A Psalm of Asaph.

This psalm was probably penned for the direction and warning of the Jewish courts of judicature. It represents, (1.) The dignity of magistrates, and their dependence on God as their sovereign Governor and Judge, ver. 1, 6. (2.) Their duty, ver. 3-4. (3.) Their too frequent degeneracy and mischievousness, and the just punishment thereof, ver. 2, 5, 7. (4.) The saint’s request for the establishment of God’s kingdom in the world, ver. 8.

While I sing, let me stand in awe of Jehovah’s authority and presence. Let me remember I must be answerable to him for all my conduct. Let me be affected with my meanness and corruption. Let me revere magistrates as the deputies of God on earth.
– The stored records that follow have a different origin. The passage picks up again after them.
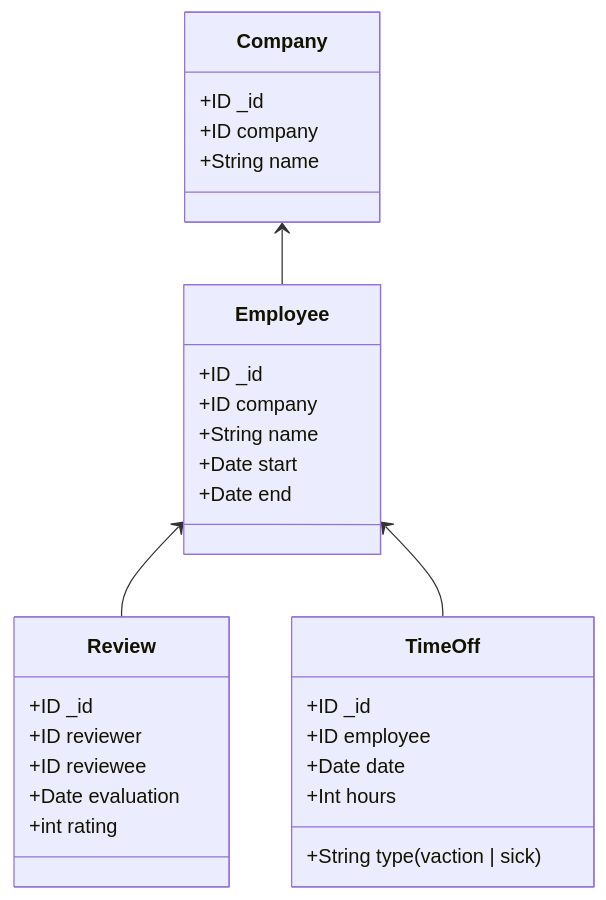
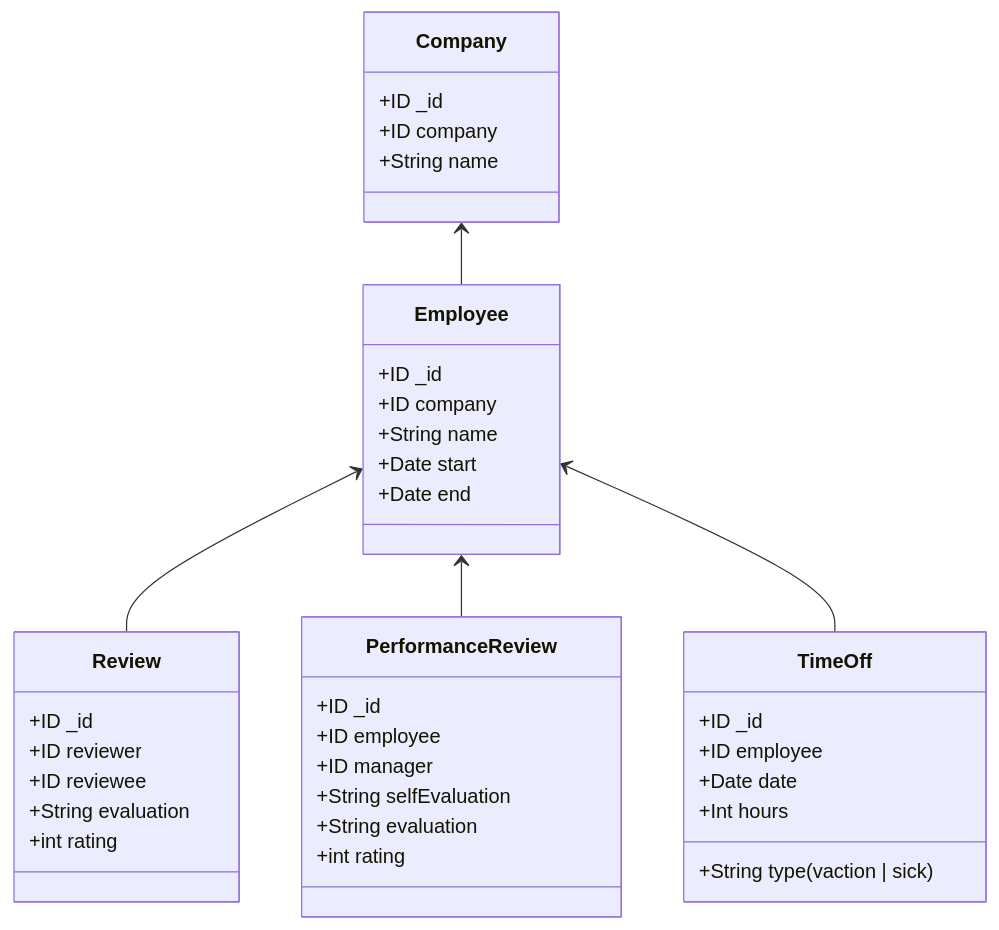
One commit to adamjberg/work changed the diagram in README.md. Above: the diagram before and after it, drawn with Mermaid.

Commit message:
Start to new PerformanceReview model

````diff
--- a/README.md
+++ b/README.md
@@ -7,32 +7,41 @@
 ```mermaid
 classDiagram
     class Company
       Company : +ID _id
       Company : +ID company
       Company : +String name
 
     class Employee
       Employee : +ID _id
       Employee : +ID company
       Employee : +String name
       Employee : +Date start
       Employee : +Date end
 
     class TimeOff
       TimeOff : +ID _id
       TimeOff : +ID employee
       TimeOff : +Date date
       TimeOff : +Int hours
       TimeOff : +String type (vaction | sick)
 
     class Review
       Review : +ID _id
       Review : +ID reviewer
       Review : +ID reviewee
-      Review : +Date evaluation
+      Review : +String evaluation
       Review : +int rating
+      
+    class PerformanceReview
+      PerformanceReview : +ID _id
+      PerformanceReview : +ID employee
+      PerformanceReview : +ID manager
+      PerformanceReview : +String selfEvaluation
+      PerformanceReview : +String evaluation
+      PerformanceReview : +int rating
 
     Company <-- Employee
     Employee <-- Review
+    Employee <-- PerformanceReview
     Employee <-- TimeOff
 ```
````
And in every station in which God hath placed me, let my care be, in all things to live honestly, and to cry mightily that the kingdoms of this world may quickly be made the kingdoms of my Lord and of his Christ.

1 In gods’ assembly God doth stand;
he judgeth gods among.
2 How long, accepting persons vile,
will ye give judgment wrong?

3 Defend the poor and fatherless;
to poor oppressed do right.
4 The poor and needy ones set free;
rid them from ill men’s might.

5 They know not, nor will understand;
in darkness they walk on:
All the foundations of the earth
out of their course are gone.

6 I said that ye are gods, and are
sons of the Highest all:
7 But ye shall die like men, and as
one of the princes fall.

8 O God, do thou raise up thyself,
the earth to judgment call:
For thou, as thine inheritance,
shalt take the nations all.